Landing pages might be considered the ultimate challenge in web design; they have the same basic elements and objectives as any regular website, but their scope is limited to just one page. And while websites usually have a few diverse goals, landing pages have just one purpose: to incite visitors to complete a simple action – convert into customers. What your business defines as conversion may be anything from subscribing to a newsletter to buying a product—but whatever your goal is, the object of the entire page’s design must encourage the customer to take the desired action.

Even if a layman isn’t familiar with the term, web users come across landing pages all the time. Most of them are perceived as a minor irritation along the way to more interesting destinations. So what it is that grab a users’ attention, makes them read on, and commit to an action? It’s all about the right combination of catchy, thoughtful content and intriguing imagery, combined into a simple, but direct, layout. And while there’s no perfect formula that works for every type of landing page, there are some elements that should be fairly universal. Take a look at some of these essential components, to make sure that you’re always incorporating them into your landing page designs:

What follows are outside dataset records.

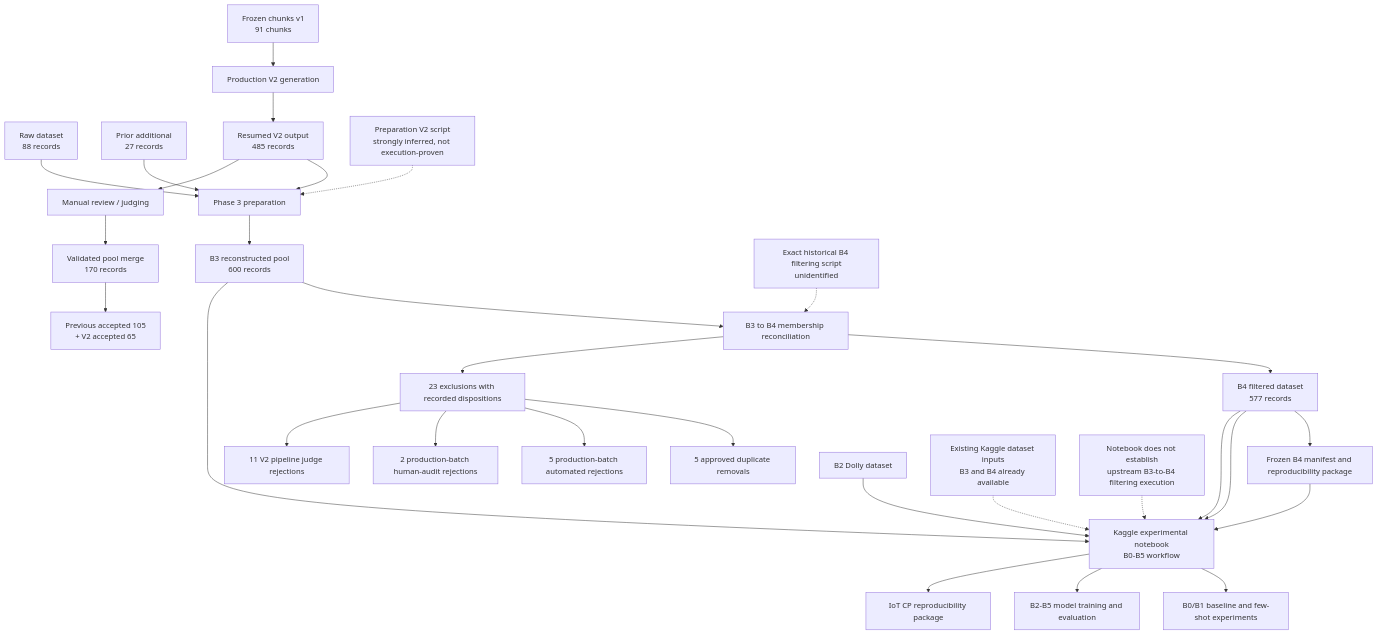
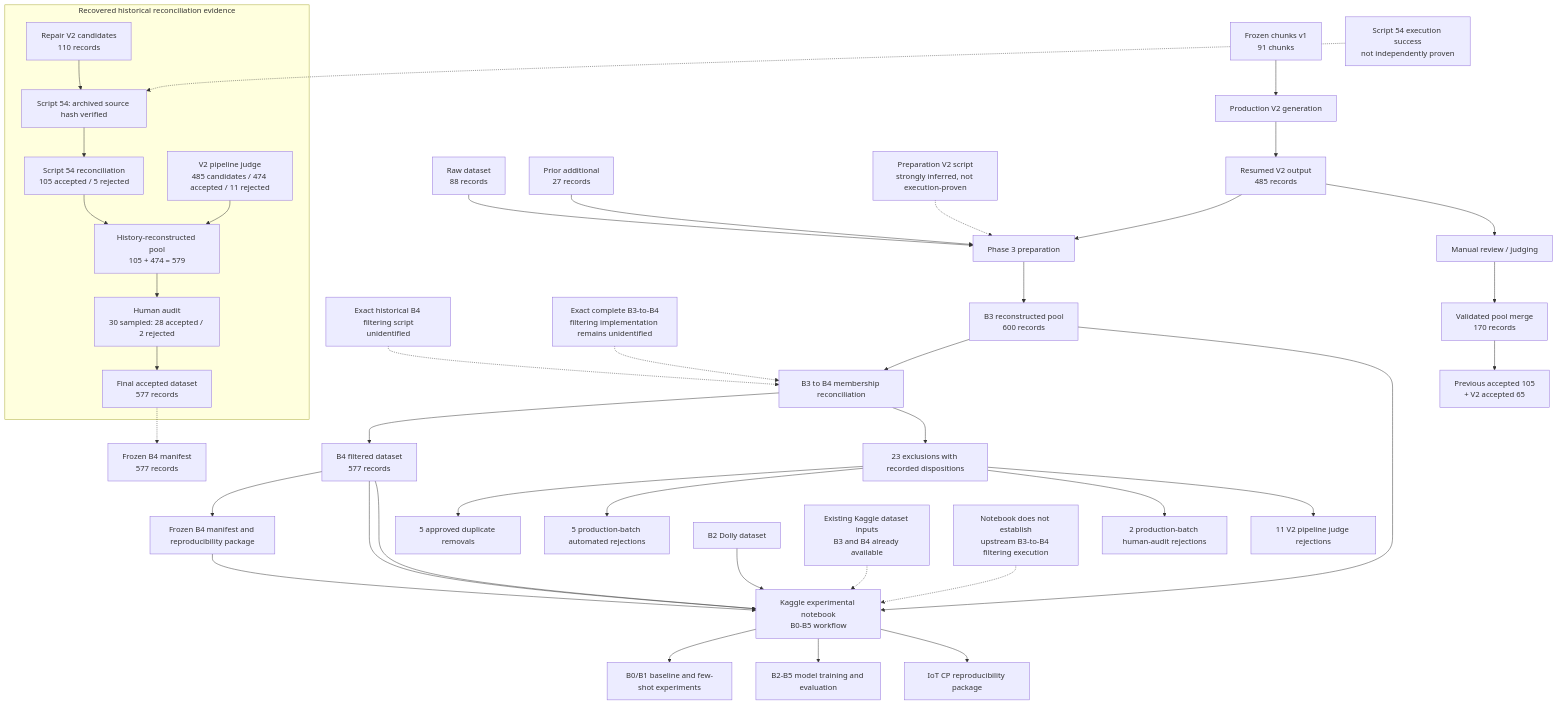
The diagram in docs/diagrams/phase10_dataset_lineage.mmd (Sahil-W-s/Domain-Specific-Instruction-Tuning-Dataset-Curation-Framework), drawn with Mermaid before and after one commit. The commit also changed 4 other files, not shown here.

Commit message:
Update Phase 10 historical dataset lineage evidence

```diff
--- a/docs/diagrams/phase10_dataset_lineage.mmd
+++ b/docs/diagrams/phase10_dataset_lineage.mmd
@@ -1,37 +1,59 @@
 flowchart TD
     A["Frozen chunks v1<br/>91 chunks"] --> G["Production V2 generation"]
     B["Raw dataset<br/>88 records"] --> C["Phase 3 preparation"]
     D["Prior additional<br/>27 records"] --> C
     G --> E["Resumed V2 output<br/>485 records"]
     E --> C
     C --> F["B3 reconstructed pool<br/>600 records"]
     F --> H["B3 to B4 membership reconciliation"]
     H --> I["B4 filtered dataset<br/>577 records"]
     I --> J["Frozen B4 manifest and reproducibility package"]
     I --> K["B4 adapter backup"]
 
     E --> L["Manual review / judging"]
     L --> M["Validated pool merge<br/>170 records"]
     M --> N["Previous accepted 105<br/>+ V2 accepted 65"]
 
     H --> O["23 exclusions with recorded dispositions"]
     O --> P["5 approved duplicate removals"]
     O --> Q["5 production-batch automated rejections"]
     O --> R["2 production-batch human-audit rejections"]
     O --> S["11 V2 pipeline judge rejections"]
 
     T["Preparation V2 script<br/>strongly inferred, not execution-proven"] -.-> C
     U["Exact historical B4 filtering script<br/>unidentified"] -.-> H
 
 
     %% Downstream Kaggle experimental and packaging workflow
     B2["B2 Dolly dataset"] --> K["Kaggle experimental notebook<br/>B0-B5 workflow"]
     F --> K
     I --> K
     J --> K
     K --> K1["B0/B1 baseline and few-shot experiments"]
     K --> K2["B2-B5 model training and evaluation"]
     K --> K3["IoT CP reproducibility package"]
 
     K4["Existing Kaggle dataset inputs<br/>B3 and B4 already available"] -.-> K
     K5["Notebook does not establish<br/>upstream B3-to-B4 filtering execution"] -.-> K
+
+    %% Recovered historical production-filter reconciliation
+    subgraph HIST["Recovered historical reconciliation evidence"]
+        S54["Script 54: archived source hash verified"]
+        C110["Repair V2 candidates<br/>110 records"]
+        A105["Script 54 reconciliation<br/>105 accepted / 5 rejected"]
+        C110 --> S54 --> A105
+
+        V2J["V2 pipeline judge<br/>485 candidates / 474 accepted / 11 rejected"]
+        P579["History-reconstructed pool<br/>105 + 474 = 579"]
+        A105 --> P579
+        V2J --> P579
+
+        AUD["Human audit<br/>30 sampled: 28 accepted / 2 rejected"]
+        FINAL["Final accepted dataset<br/>577 records"]
+        P579 --> AUD --> FINAL
+    end
+
+    FINAL -.-> B4FINAL["Frozen B4 manifest<br/>577 records"]
+
+    S54NOTE["Script 54 execution success<br/>not independently proven"] -.-> S54
+    B4NOTE["Exact complete B3-to-B4<br/>filtering implementation remains unidentified"] -.-> H
```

Content

Strong Headline and Call to Action

Because a landing page has such limited scope, it’s important to allow users to focus on just one central statement and one directive; more than that can be confusing. Optimizely is a textbook example of this necessary simplicity; its easily-identified headline and call to action (CTA) are clear and compelling, and, importantly, the page is limited to just one idea and CTA.

Clear and Concise Writing Style

Unless your landing page caters to a particularly erudite audience, your writing should be as simple and short as possible. Any excess should be stripped away, leaving more room for white space and imagery.

Carefully Selected Phrasing

Your phrasing should be clear and concise, but it’s equally important that it be appealing. Any time you can rephrase a statement to make it feel more positive, sincere, or reliable, you should. As an example, Swap has a few great turns of phrase to take note of on their landing page. They use key watchwords like “3 easy steps!” (numbers are eye-catching), “we have a secret” (which makes them feel like exclusive experts), and “compare…with secondhand alternatives.”

Unique and Compelling Selling Point

Think of the content of your landing page as a narrative, the entire point of which is to convince your readers that your product is valuable to them. One of the best ways to make this point is by emphasizing the unique niche that your product fills.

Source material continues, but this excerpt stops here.